Of course, they may also have $12,000,000 in their mind if they’re focused on the max payout. I would argue that whatever number is more dominate as an anchor will determine their ultimate decision. The contestant with the $100,000 anchor in their mind will sign the contract worth more than $100,000 but not orders of magnitude more. The contestant with the $12,000,000 as an anchor will probably never sign the contract. They’re going for the big money.
Every investor has experienced anchoring too. For example, if I’m looking at a stock that sold for $60 per share yesterday and today it’s $40, I might erroneously think that the stock is now undervalued. But investing doesn’t work like that. Sure, the stock could be legitimately cheap and represent a good value but maybe not. Maybe the stock is still too high and it’s actual intrinsic value is $10 a share. The best way to avoid the anchoring bias is to think critically. Analyze the stock based on it’s earnings, revenues, or other real metrics. Don’t look at charts. This is easier to said than done. Everyone looks at charts, even people who know they shouldn’t.
Hindsight bias is the tendency to think the past was predictable after the event itself has occurred, even if there was no real way to predict it. Wall contestants are shown a series of answers and then asked if they’d like to triple up (at some turns), which means they’d drop 3 balls instead of just 1. If their partner gets the answer right, then 3 green balls are dropped down the plinko board and they have a chance to win 3 times as much. A wrong answer by their partner means 3 red balls are dropped and their cash amount is reduced.

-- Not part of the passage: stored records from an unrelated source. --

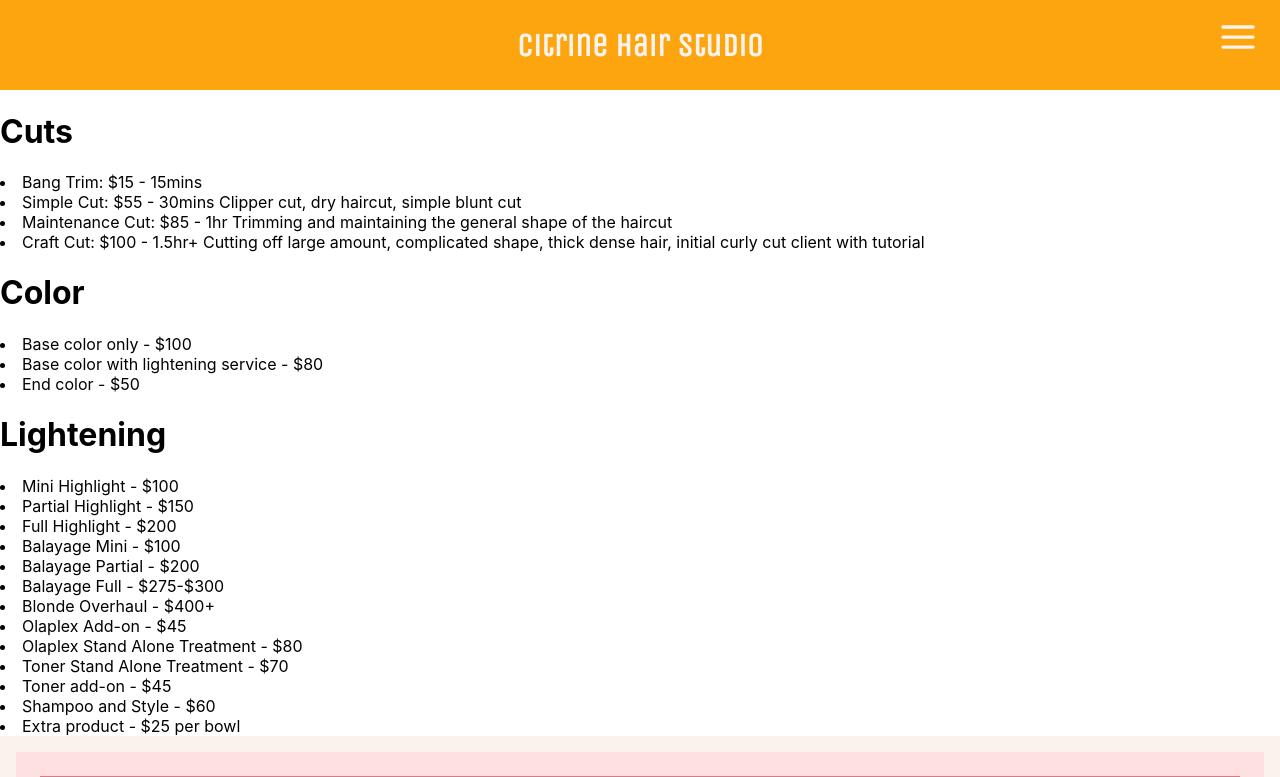
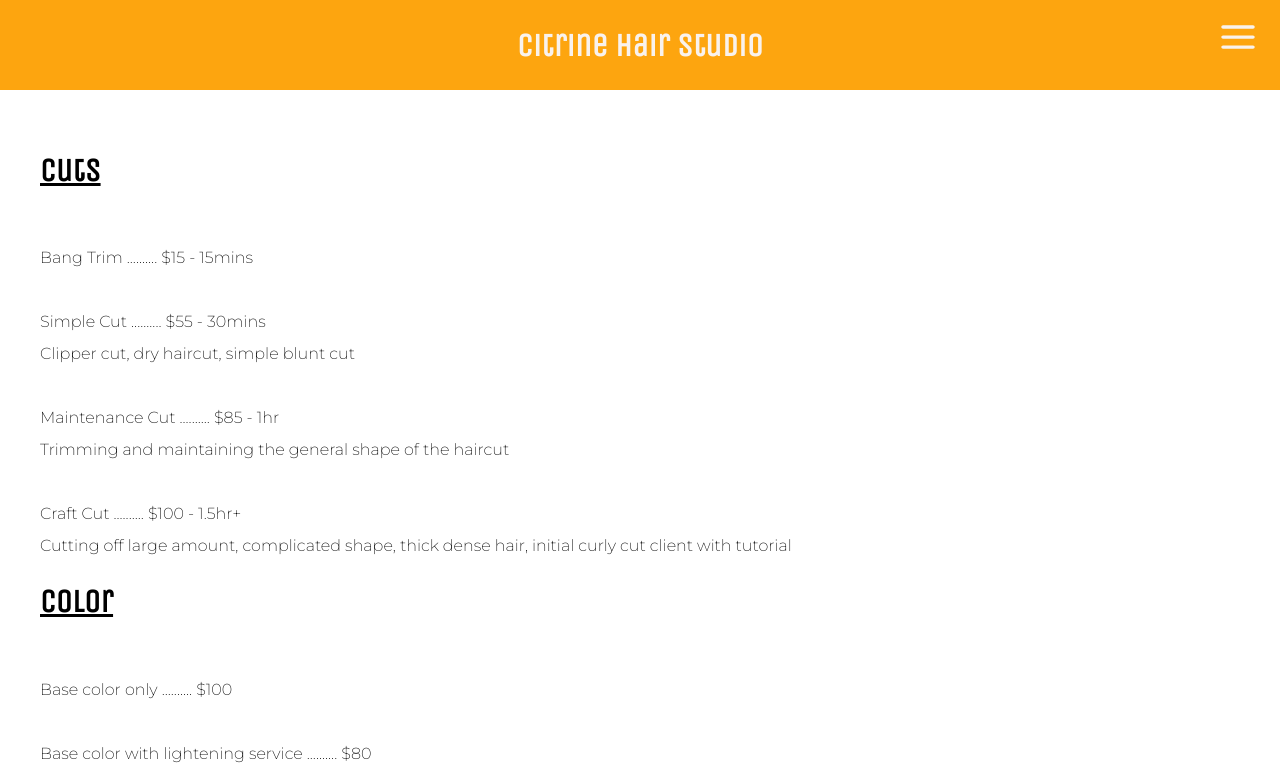
Before and after one commit to LaurieLonecrow/Citirine-Next, a Next.js app: page /services in a window 1280 px wide. Shown: the top 777 px of the page. Built offline with nearby package versions, Linux system fonts and the light colour scheme; a web font is replaced by a local one.

Commit message:
feat: Prices styling

```diff
--- /dev/null
+++ b/components/Prices/PricesStyles.js
@@ -0,0 +1,36 @@
+import styled from "styled-components";
+
+export const Container = styled.div`
+padding: 40px;
+// text-align: center;
+
+@media screen and (max-width: 576px) {
+    padding: 20px;
+}
+`;
+
+export const Content = styled.div`
+
+`;
+
+export const PriceHeader = styled.h1`
+font-family: Unica One, sans-serif;
+text-decoration: underline;
+`;
+
+export const PriceListItem = styled.li`
+font-family: Montserrat, sans-serif;
+line-height: 2rem;
+list-style: none;
+padding-top: 2rem;
+width: fit-content;
+white-space: pre-line;
+
+    @media screen and (max-width: 576px) {
+    font-size: 1.25rem;
+    text-align: left;
+    }
+
+
+
+`;
--- a/components/Prices/index.js
+++ b/components/Prices/index.js
@@ -1,15 +1,15 @@
 import React from 'react';
-
+import { Container, Content, PriceHeader, PriceListItem } from './PricesStyles';
 const Prices = ({pricing}) => {
   return (
-      <>
+      <Container>
   {pricing.map((each,id) => (
     <>
-    <h1 key={id}>{each.name}</h1>
-    {each.services.map((service, id)=> <li key={id}>{service}</li>)}
+    <PriceHeader key={id}>{each.name}</PriceHeader>
+    {each.services.map((service, id)=> <PriceListItem key={id}>{service}</PriceListItem>)}
     </>
   ))}
-  </>
+  </Container>
   )
 };
 
--- a/constants/constants.js
+++ b/constants/constants.js
@@ -23,39 +23,39 @@
 export const pricing = [
     {   name:'Cuts',
         services:[
-       `Bang Trim: $15 - 15mins`,
-       `Simple Cut: $55 - 30mins
+       `Bang Trim .......... $15 - 15mins`,
+       `Simple Cut .......... $55 - 30mins
         Clipper cut, dry haircut, simple blunt cut`,
-       `Maintenance Cut: $85 - 1hr
+       `Maintenance Cut .......... $85 - 1hr
         Trimming and maintaining the general shape of the haircut`,
-       `Craft Cut: $100 - 1.5hr+
+       `Craft Cut .......... $100 - 1.5hr+
         Cutting off large amount, complicated shape, thick dense hair, initial curly cut client with tutorial`,
        ],
     },
     {
         name:'Color',
         services: [
-           `Base color only - $100`,
-           `Base color with lightening service - $80`,
-           `End color - $50`,
+           `Base color only .......... $100`,
+           `Base color with lightening service .......... $80`,
+           `End color .......... $50`,
        ],
     },
     {
         name:'Lightening',
         services:[
-        `Mini Highlight - $100`,
-        `Partial Highlight - $150`,
-        `Full Highlight - $200`,
-        `Balayage Mini - $100`,
-        `Balayage Partial - $200`,
-        `Balayage Full - $275-$300`,
-        `Blonde Overhaul - $400+`,
-        `Olaplex Add-on - $45`,
-        `Olaplex Stand Alone Treatment - $80`,
-        `Toner Stand Alone Treatment - $70`,
-        `Toner add-on - $45`,
-        `Shampoo and Style - $60`,
-        `Extra product - $25 per bowl`,
+        `Mini Highlight .......... $100`,
+        `Partial Highlight .......... $150`,
+        `Full Highlight .......... $200`,
+        `Balayage Mini .......... $100`,
+        `Balayage Partial .......... $200`,
+        `Balayage Full .......... $275-$300`,
+        `Blonde Overhaul .......... $400+`,
+        `Olaplex Add-on .......... $45`,
+        `Olaplex Stand Alone Treatment .......... $80`,
+        `Toner Stand Alone Treatment .......... $70`,
+        `Toner add-on .......... $45`,
+        `Shampoo and Style .......... $60`,
+        `Extra product .......... $25 per bowl`,
        ]
     },
 ]
```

Contestants that triple up but then get the answer wrong will feel as though it was a mistake. But there was no mistake: they had little or no objective basis for determining the outcome. The answers that they saw prior to making the decision have a very low impact on whether or not their partner will answer it correctly. This is how the game is designed. The subsequent question could be anything.
Investing is a probability game. Decisions that investors make in hindsight appear to be right or wrong. Stock goes up equals “I’m so smart.” Stock goes down equals “I’m a dumb-dumb investor that should just put my money in an index fund.” Investors that have been at this game long enough realize both are not accurate. You’re not smart because you picked a stock that went up and you’re not an idiot for picking a stock that went down. It’s impossible to know that certain things prior to their occurrence. There are things you can control as an investor and things that are left up to chance. You choose to be diversified. You choose to not trade and invest long term. You can’t predict that a company will be hit with an accounting scandal and the stock will be cut in half. And it wasn’t wrong for you to pick the stock that got cut in half.
Humans all suffer from the same psychological biases. Those who know what to look for and the blind spots that avail themselves will make better decisions. It’s not always easy to catch the way your mind plays tricks on you. The goal is to make more rational and logical decisions based on knowing these biases. That’s what Munger did to make good investing decisions. As for The Wall contestants, it would be good to keep in mind that it’s a game of chance and that the decisions you make are not right or wrong. It’s all about probability.